BEGIN GIVEN INFORMATION

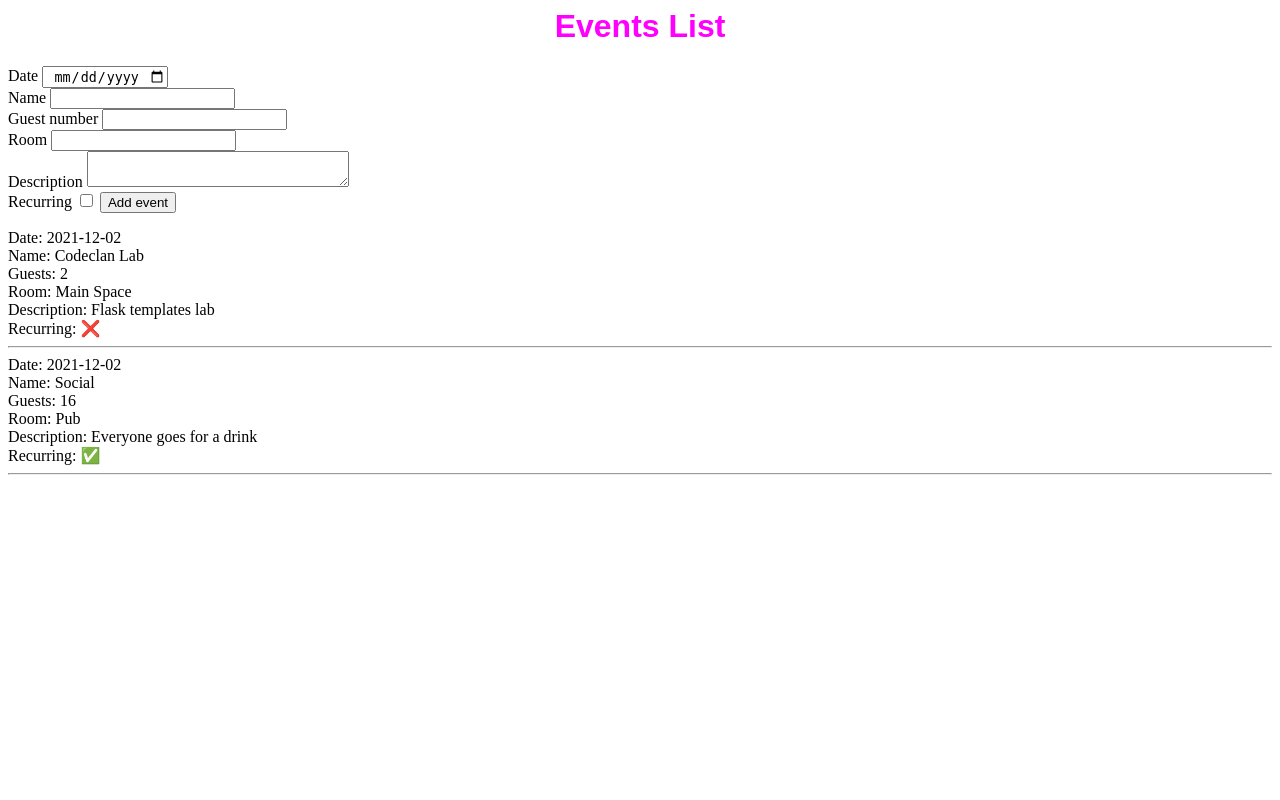
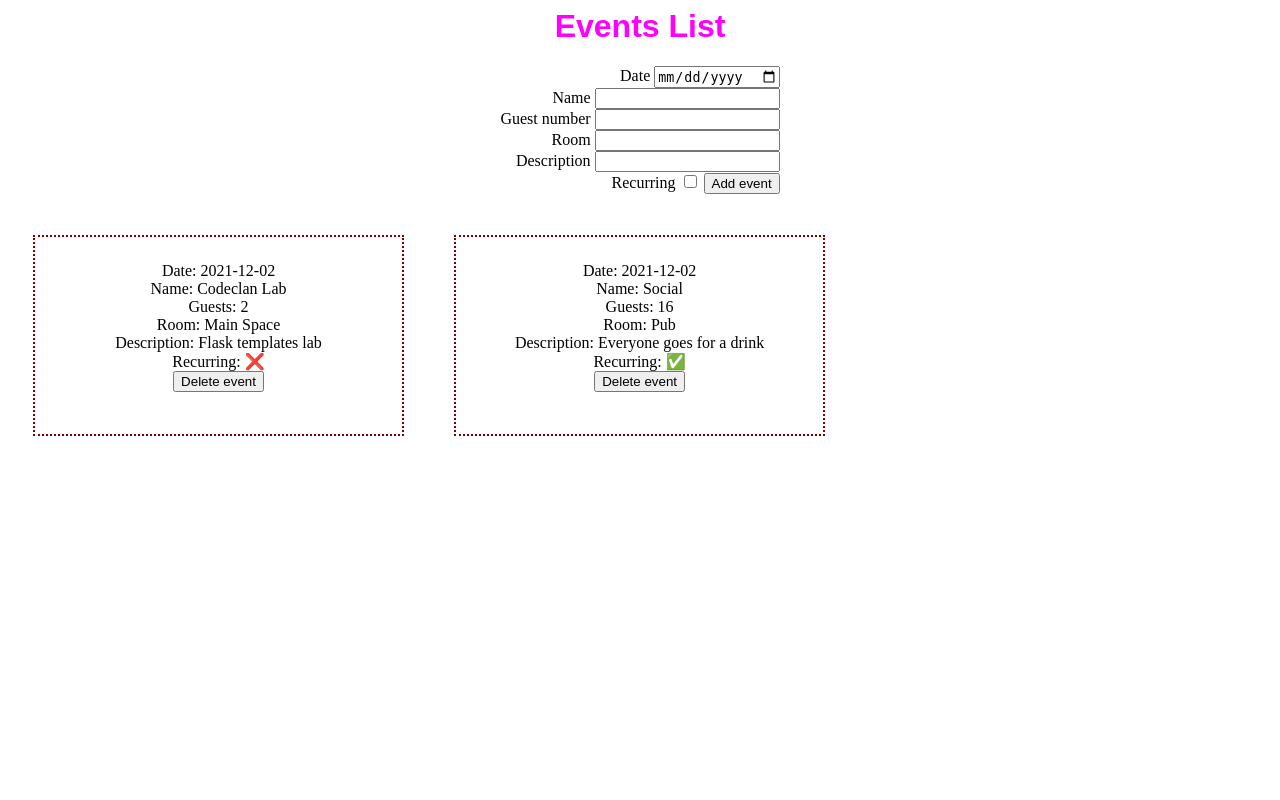
Before and after one commit to Andrew-Lindsay42/Week3Day4Lab, a Flask app: page /events in a window 1280 px wide. Run offline with Flask 2, Linux system fonts and the light colour scheme.

Commit message:
css and advanced extension done

```diff
--- a/controllers/controller.py
+++ b/controllers/controller.py
@@ -1,7 +1,8 @@
 from app import app
-from flask import render_template, request
+from flask import render_template, request, redirect
 from models.events_list import events
 from models.event import Event
+
 
 @app.route('/events')
 def index():
@@ -22,3 +23,8 @@ def add_event():
     new_event = Event(date, name, guest_number, room_location, description, recurring)
     events.append(new_event)
     return render_template('index.html', events = events)
+
+@app.route('/events/delete/<int:index>', methods = ['POST'])
+def delete_event(index):
+    events.pop(index)
+    return redirect ('/events')
--- a/static/index.css
+++ b/static/index.css
@@ -4,7 +4,25 @@ body > h1 {
     color: fuchsia;
 }
 
-body > form > input {
+#form > form {
+    display: inline-block;
+    text-align: right;
+}
+
+#events {
+    margin: 2%;
+    padding: 2%;
+    border: 2px dotted maroon;
+    width: 25%;
     text-align: center;
 
 }
+
+#list {
+    display: flex;
+    flex-wrap: wrap;
+}
+
+body {
+    text-align: center;
+}
--- a/templates/index.html
+++ b/templates/index.html
@@ -6,6 +6,7 @@
     <body>
         <h1>Events List</h1>
 
+        <div id = "form">
             <form action="/events" method="post">
                 <label for="date">Date</label>
                 <input type="date" name="date" id="date">
@@ -20,14 +21,16 @@
                 <input type="text" name="location" id="location">
                 <br>
                 <label for="description">Description</label>
-            <textarea name="description" id="description" cols="30" rows="2"></textarea>
+                <input type="text" name="description" id="description">
                 <br>
                 <label for="recurring">Recurring</label>
                 <input type="checkbox" name="recurring" id="recurring">
                 <input type="submit" value="Add event">
 
+
             </form>
-
+        </div>
+        <div id = "list">
         {% for event in events %}
             <div id = "events">
                 Date: {{event.date}} <br>
@@ -39,9 +42,13 @@
                     Recurring: <span>&#9989;</span>
                 {% else %}
                     Recurring: <span>&#10060;</span>
-                {% endif %} <br><hr>
+                {% endif %} <br>
+                <form action="/events/delete/{{events.index(event)}}" method = "post">
+                    <input type="submit" value="Delete event">
+                </form>
+
             </div>
         {% endfor %}
-
+    </div>
     </body>
 </html>
```
Lines whose indentation alone changed are shown as unchanged.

END GIVEN INFORMATION

_THE TASK_
Lines above that include the string "html" need to be copied.

_RESPONSE_
     return render_template('index.html', events = events)
--- a/templates/index.html
+++ b/templates/index.html
 </html>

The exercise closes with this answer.